Exercise brief ▸
Look over the listing below and report how many of its lines contain the string "click", with no other words.

Entries shown ▸
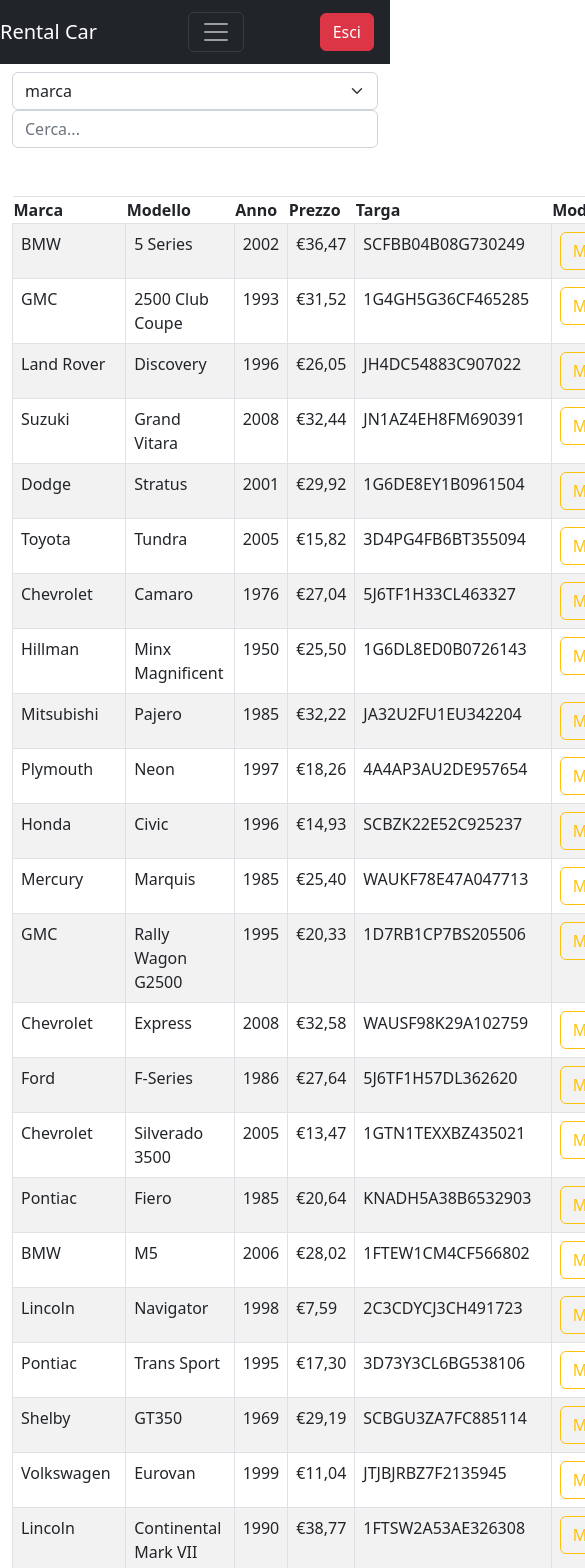
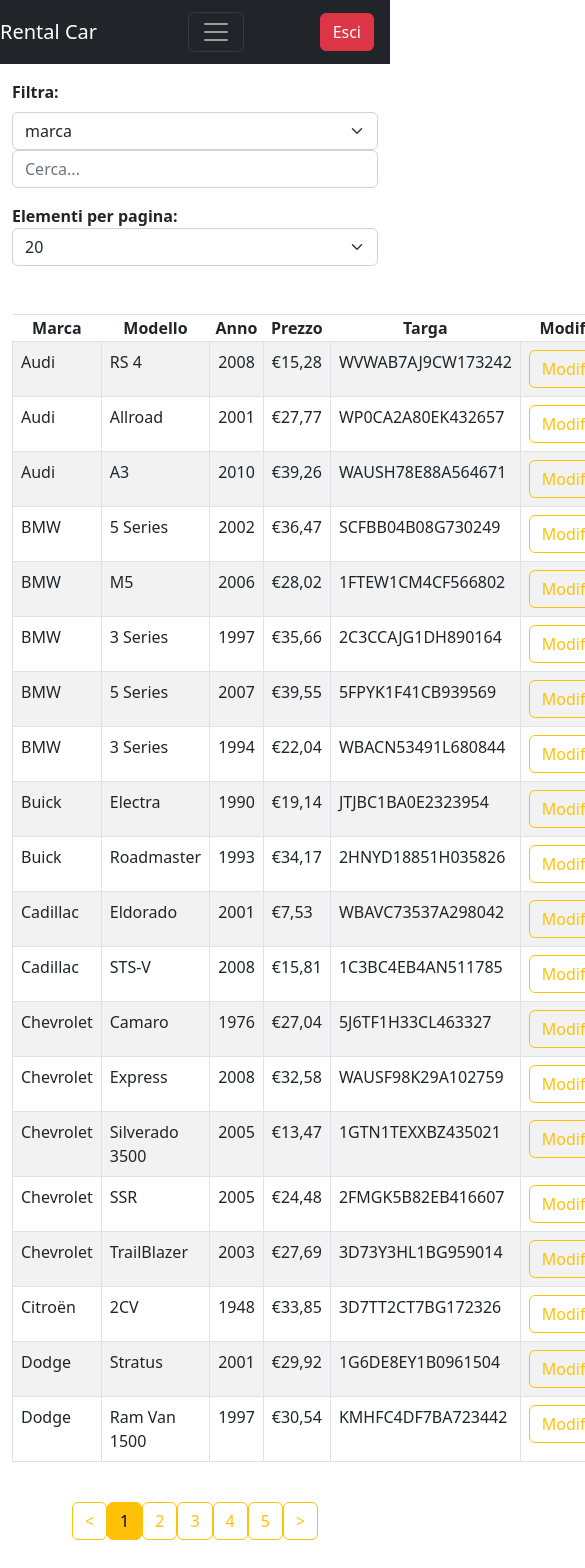
Before and after one commit to marco-spallone/RentalCar_Angular, an Angular app: page /cars in a window 390 px wide. Shown: the top 1568 px of the page, 585 px wide, since content can reach past the window. Built offline with nearby package versions, Linux system fonts and the light colour scheme.

Commit message:
-Aggiunta paginazione tabella. -Aggiunto ordinamento tabella.

```diff
--- a/src/app/app.module.ts
+++ b/src/app/app.module.ts
@@ -11,6 +11,8 @@
 import { UserFormComponent } from './userform/userForm.component';
 import {FormsModule} from "@angular/forms";
 import { CarFormComponent } from './car-form/car-form.component';
+import { PaginationPipe } from './pipes/pagination.pipe';
+import { SortPipe } from './pipes/sort.pipe';
 
 
 
@@ -23,7 +25,9 @@
     CarsComponent,
     TableComponent,
     UserFormComponent,
-    CarFormComponent
+    CarFormComponent,
+    PaginationPipe,
+    SortPipe
   ],
   imports: [
     BrowserModule,
--- a/src/app/button/config/button-config.ts
+++ b/src/app/button/config/button-config.ts
@@ -20,3 +20,13 @@
   text:'Elimina',
   cssClass:'btn btn-outline-danger'
 }
+export const prevButtonConfig: MyButtonConfig = {
+  icon: '',
+  text: '<',
+  cssClass: 'mt-3 btn btn-outline-warning'
+}
+export const nextButtonConfig: MyButtonConfig = {
+  icon: '',
+  text: '>',
+  cssClass: 'mt-3 btn btn-outline-warning'
+}
--- a/src/app/config/table-config.ts
+++ b/src/app/config/table-config.ts
@@ -1,6 +1,12 @@
-import {MyHeaders, MySearch, MyTableAction, MyTableActionsEnum, MyTableConfig} from "../table/table.component";
 import {
-  addButtonConfig,
+  MyHeaders, MyOrder,
+  MyPagination,
+  MySearch,
+  MyTableAction,
+  MyTableActionsEnum,
+  MyTableConfig
+} from "../table/table.component";
+import {
   deleteButtonConfig,
   editButtonConfig,
   viewResButtonConfig
@@ -16,7 +22,9 @@
     new MyTableAction(MyTableActionsEnum.EDIT, editButtonConfig),
     new MyTableAction(MyTableActionsEnum.VIEW_RES, viewResButtonConfig),
     new MyTableAction(MyTableActionsEnum.DELETE, deleteButtonConfig)
-  ]
+  ],
+  pagination: new MyPagination(20, [10, 20, 50]),
+  order: new MyOrder('name', 'desc'),
 }
 
 export const carsTableConfig: MyTableConfig ={
@@ -31,5 +39,7 @@
   actions:[
     new MyTableAction(MyTableActionsEnum.EDIT, editButtonConfig),
     new MyTableAction(MyTableActionsEnum.DELETE, deleteButtonConfig)
-  ]
+  ],
+  pagination: new MyPagination(20, [10, 20, 50]),
+  order: new MyOrder('marca', 'desc'),
 }
--- /dev/null
+++ b/src/app/pipes/pagination.pipe.ts
@@ -0,0 +1,13 @@
+import { Pipe, PipeTransform } from '@angular/core';
+
+@Pipe({
+  name: 'pagination'
+})
+export class PaginationPipe implements PipeTransform {
+
+  transform(data:any[], itemsForPage:number, page:number): any[] {
+    let first = +itemsForPage * (page - 1);
+    return data.slice(first, first + (+itemsForPage));
+  }
+
+}
--- /dev/null
+++ b/src/app/pipes/sort.pipe.ts
@@ -0,0 +1,37 @@
+import { Pipe, PipeTransform } from '@angular/core';
+
+@Pipe({
+  name: 'sort'
+})
+export class SortPipe implements PipeTransform {
+
+  transform(data:any[], order:string, column:string): any[] {
+    if(order==='asc'){
+      data.sort((a:any, b:any) => {
+        if(a[column]>b[column]) {
+          return 1;
+        }
+        if(a[column]<b[column]) {
+          return -1;
+        }
+        else{
+          return 0;
+        }
+      })
+    } else {
+      data.sort((a:any, b:any) => {
+        if(a[column]>b[column]) {
+          return -1;
+        }
+        if(a[column]<b[column]) {
+          return 1;
+        }
+        else{
+          return 0;
+        }
+      })
+    }
+    return Object.assign([], data);
+  }
+
+}
--- a/src/app/table/table.component.html
+++ b/src/app/table/table.component.html
@@ -1,20 +1,34 @@
-<select #searchFor name="searchFor" class="mt-2 form-select">
+<label class="mt-3" for="searchFor"><strong>Filtra:</strong></label>
+<select #searchFor name="searchFor" id="searchFor" class="mt-2 form-select">
   <option *ngFor="let option of tableConfig.search.columns">
     {{option}}
   </option>
 </select>
 <input #searchValue type="text" class="form-control" id="search" name="search" placeholder="Cerca..."
        (keyup)="applyFilter(searchFor.value, searchValue.value)"/>
+<label class="mt-3" for="pagination"><strong>Elementi per pagina:</strong></label>
+<select class="mb-3 form-select" name="pagination" id="pagination" [(ngModel)]="tableConfig.pagination.itemPerPage" (ngModelChange)="onItemPerPageChange()">
+  <option *ngFor="let i of tableConfig.pagination.itemPerPageOptions">{{i}}</option>
+</select>
 
 <table class="mt-5 table table-striped table-bordered">
   <thead>
-  <th *ngFor="let h of tableConfig.headers">{{h.label}}</th>
-  <th *ngFor="let addHeaders of tableConfig.actions">{{addHeaders.actionEnum}}</th>
+  <th *ngFor="let h of tableConfig.headers" class="text-center" (click)="sort(h.key)">{{h.label}}</th>
+  <th *ngFor="let addHeaders of tableConfig.actions" class="text-center">{{addHeaders.actionEnum}}</th>
   </thead>
   <tbody>
-  <tr *ngFor="let d of filtered, let rowId = index" [attr.id]="rowId">
+  <tr *ngFor="let d of filtered | sort:order:column | pagination:tableConfig.pagination.itemPerPage:page , let rowId = index" [attr.id]="rowId">
     <td *ngFor="let n of tableConfig.headers">{{d[n.key]}}</td>
     <td *ngFor="let act of tableConfig.actions"><app-button [buttonConfig]="act.buttonStyle" (click)="getEvent(d, act.actionEnum)"></app-button></td>
   </tr>
   </tbody>
 </table>
+<div class="container">
+  <div class="row">
+    <div class="mx-auto justify-content-center mt-2 mb-3 btn-group col-md-10 col-sm-10">
+      <app-button [buttonConfig]="prevButtonConfig" (click)="prev()"></app-button>
+      <app-button *ngFor="let p of iterableMaxPages" [buttonConfig]="setPageButton(p)" (click)="setPage(p)"></app-button>
+      <app-button [buttonConfig]="nextButtonConfig" (click)="next()"></app-button>
+    </div>
+  </div>
+</div>
--- a/src/app/table/table.component.ts
+++ b/src/app/table/table.component.ts
@@ -1,8 +1,5 @@
 import {Component, EventEmitter, Input, OnChanges, OnInit, Output, SimpleChanges} from '@angular/core';
-import {editButtonConfig, deleteButtonConfig, viewResButtonConfig} from "../button/config/button-config";
-import {Router} from "@angular/router";
-import {UsersService} from "../services/users.service";
-import {CarsService} from "../services/cars.service";
+import {prevButtonConfig, nextButtonConfig} from "../button/config/button-config";
 import {MyButtonConfig} from "../button/button.component";
 
 @Component({
@@ -15,17 +12,72 @@
   @Input() data!: any[];
   @Output() newItemEvent = new EventEmitter<any>();
   filtered!:any[];
+  order!: string;
+  column!: string;
+  page: number = 1;
+  maxPages!:number;
+  iterableMaxPages!:Array<any>;
+  pageButtonConfig!:MyButtonConfig;
+  prevButtonConfig = prevButtonConfig;
+  nextButtonConfig = nextButtonConfig;
 
   constructor() {
   }
   ngOnInit(): void {
     this.filtered=this.data;
+    this.order = this.tableConfig.order.orderType;
+    this.sort(this.tableConfig.order.defaultColumn);
+    this.onItemPerPageChange()
   }
 
   ngOnChanges(changes: SimpleChanges) {
     this.filtered=this.data;
   }
 
+  sort(column: string) {
+    this.column = column;
+    this.page=1;
+    if (this.order === 'desc') {
+      this.order = 'asc';
+    } else {
+      this.order = 'desc';
+    }
+  }
+
+  onItemPerPageChange(){
+    this.maxPages=this.data.length/this.tableConfig.pagination.itemPerPage;
+    if(this.maxPages%1===0){
+      this.iterableMaxPages = new Array(Math.floor(this.maxPages)).fill(this.maxPages).map((x,i)=>i);
+    } else {
+      this.iterableMaxPages = new Array(Math.floor(this.maxPages)+1).fill(this.maxPages).map((x,i)=>i);
+    }
+    this.page=1;
+  }
+
+  setPageButton(page:number):MyButtonConfig{
+    if(this.page===page+1){
+      this.pageButtonConfig = new MyButtonConfig('', (page+1).toString(), 'active mt-3 btn btn-outline-warning');
+    } else {
+      this.pageButtonConfig = new MyButtonConfig('', (page+1).toString(), 'mt-3 btn btn-outline-warning');
+    }
+    return this.pageButtonConfig;
+  }
+
+  setPage(page:number){
+    this.page=page+1;
+  }
+
+  prev(){
+    if(this.page>1){
+      this.page--;
+    }
+  }
+
+  next(){
+    if(this.page<this.maxPages){
+      this.page++;
+    }
+  }
 
   applyFilter(searchFor: string, searchValue: string) {
     this.filtered = this.data.filter((i: any) => i[searchFor.toLowerCase()].toString().toLowerCase().includes(searchValue.toLowerCase()));
@@ -42,12 +94,16 @@
   headers: MyHeaders[];
   search: MySearch;
   actions:MyTableAction[];
+  pagination:MyPagination;
+  order:MyOrder;
 
 
-  constructor(headers: MyHeaders[], search:MySearch, actions:MyTableAction[]) {
+  constructor(headers: MyHeaders[], search:MySearch, actions:MyTableAction[], pagination:MyPagination, order:MyOrder) {
     this.headers = headers;
     this.search=search;
     this.actions=actions;
+    this.pagination=pagination;
+    this.order=order;
   }
 }
 
@@ -86,3 +142,23 @@
     this.buttonStyle = buttonStyle;
   }
 }
+
+export class MyOrder {
+  defaultColumn: string;
+  orderType: string;
+
+  constructor(defaultColumn: string, orderType: string) {
+    this.defaultColumn = defaultColumn;
+    this.orderType = orderType;
+  }
+}
+
+export class MyPagination {
+  itemPerPage: number;
+  itemPerPageOptions: number[];
+
+  constructor(itemPerPage: number, itemPerPageOptions: number[]) {
+    this.itemPerPage = itemPerPage;
+    this.itemPerPageOptions = itemPerPageOptions;
+  }
+}
--- a/src/app/users/users.component.ts
+++ b/src/app/users/users.component.ts
@@ -4,6 +4,8 @@
 import {UsersService} from "../services/users.service";
 import {Router} from "@angular/router";
 import {User} from "../user";
+import {MyButtonConfig} from "../button/button.component";
+import {addButtonConfig} from "../button/config/button-config";
 
 @Component({
   selector: 'app-users',
```
Also changed, not shown: 2 other files (tests, documents, lock files or other folders).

Result of this exercise ▸
5